To trade the Emerging Markets, you do not need to open an account inside Brazil, Russia, India and China, where the currency regulations make it costly (hefty taxes on dividend and income repatriation) with difficult paperwork for you to take the money out. Use the optionable Emerging Market Indexes listed in the US, as you are likely to already have a USD trading account in the US.
Remember as a self-directed options trader, it is options that you are developing as the core competency. Options remain your chosen derivative to diversify the portfolio, whichever Asset Class, Market Cap category, Sector or Geography you decide to trade. You do not need to trade the underlying asset classes directly – i.e. become a Bond trader or Currency trader – to diversify into them.
Feasibility of Diversified Retail Allocation
Is it realistic for home traders with accounts ranging from USD10K-50K to adequately diversify their portfolios to achieve an acceptable level of non-correlation? Yes.
Let’s use USD10K as the total trading capital available.
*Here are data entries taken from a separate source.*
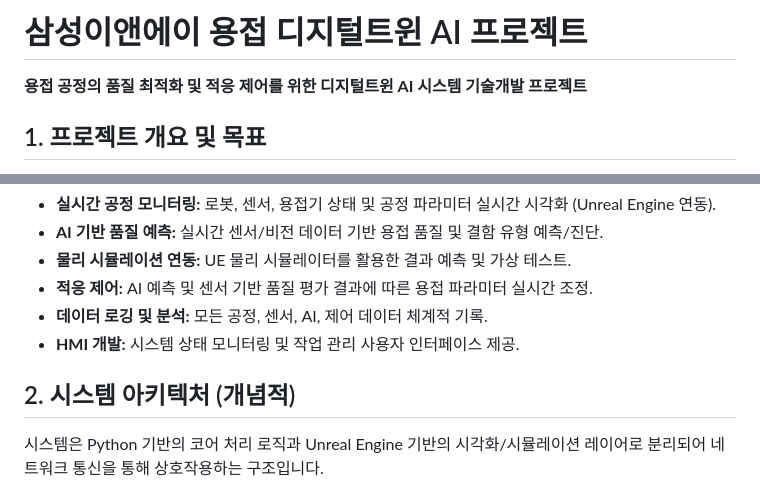
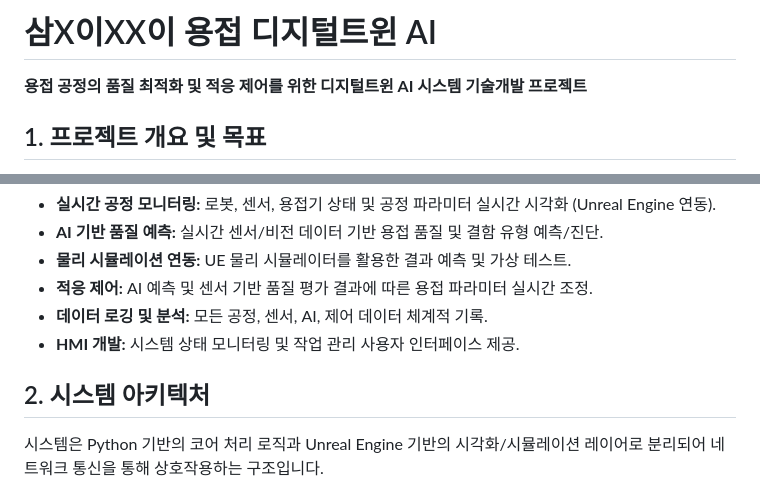
Before and after one commit to sanghyeonhd/SWEA, a Markdown page: Readme.md, 2 parts joined by grey strips. Drawn GitHub-style.

```diff
--- a/Readme.md
+++ b/Readme.md
@@ -1,6 +1,10 @@
-# 삼성이앤에이 용접 디지털트윈 AI 프로젝트
+# 삼X이XX이 용접 디지털트윈 AI
 
 **용접 공정의 품질 최적화 및 적응 제어를 위한 디지털트윈 AI 시스템 기술개발 프로젝트**
+
+
+
+
 
 ## 1. 프로젝트 개요 및 목표
 
@@ -15,7 +19,10 @@
 *   **데이터 로깅 및 분석:** 모든 공정, 센서, AI, 제어 데이터 체계적 기록.
 *   **HMI 개발:** 시스템 상태 모니터링 및 작업 관리 사용자 인터페이스 제공.
 
-## 2. 시스템 아키텍처 (개념적)
+
+
+
+## 2. 시스템 아키텍처
 
 시스템은 Python 기반의 코어 처리 로직과 Unreal Engine 기반의 시각화/시뮬레이션 레이어로 분리되어 네트워크 통신을 통해 상호작용하는 구조입니다.
 
```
Most money management rules typically advise allocating 1%-3% or 2%-5% per trade.
Using 5% as the higher end of that rule = 5% x $10,000 = $500 per trade.
Bond ETFs: 2 trades x $500 = $1,000
Sector Indexes: 2 trades x $500 = $1,000
Currency ETFs: 2 trades x $500 = $1,000
Geography: 2 trades x $500 = $1,000
Commodities: 2 trades x $500 = $1,000
$5,000 is below where a USD10K account is considered fully allocated out. $6,000/$10,000 = 60% of the portfolio is allocated out with 40% of cash reserved to restart trading in a business in the event that losses mount up. Typically, an allocation of ~60% is deemed to be “fully allocated”. Allocating 70+% of available cash would be an aggressive allocation (versus balanced). Reserve about 40% of capital to restart the home trading – blowing up your account is final – there is no bail out package for a self–funded business. As demonstrated it is possible to satisfy structured diversification with a full allocation, given a portfolio size of USD10K.
Typically, home traders should try to keep within a maximum of 10–12 open positions at any given point in time. Otherwise, there are too many positions to practically manage on an on-going basis. The "Trade Desk" is you, not a team.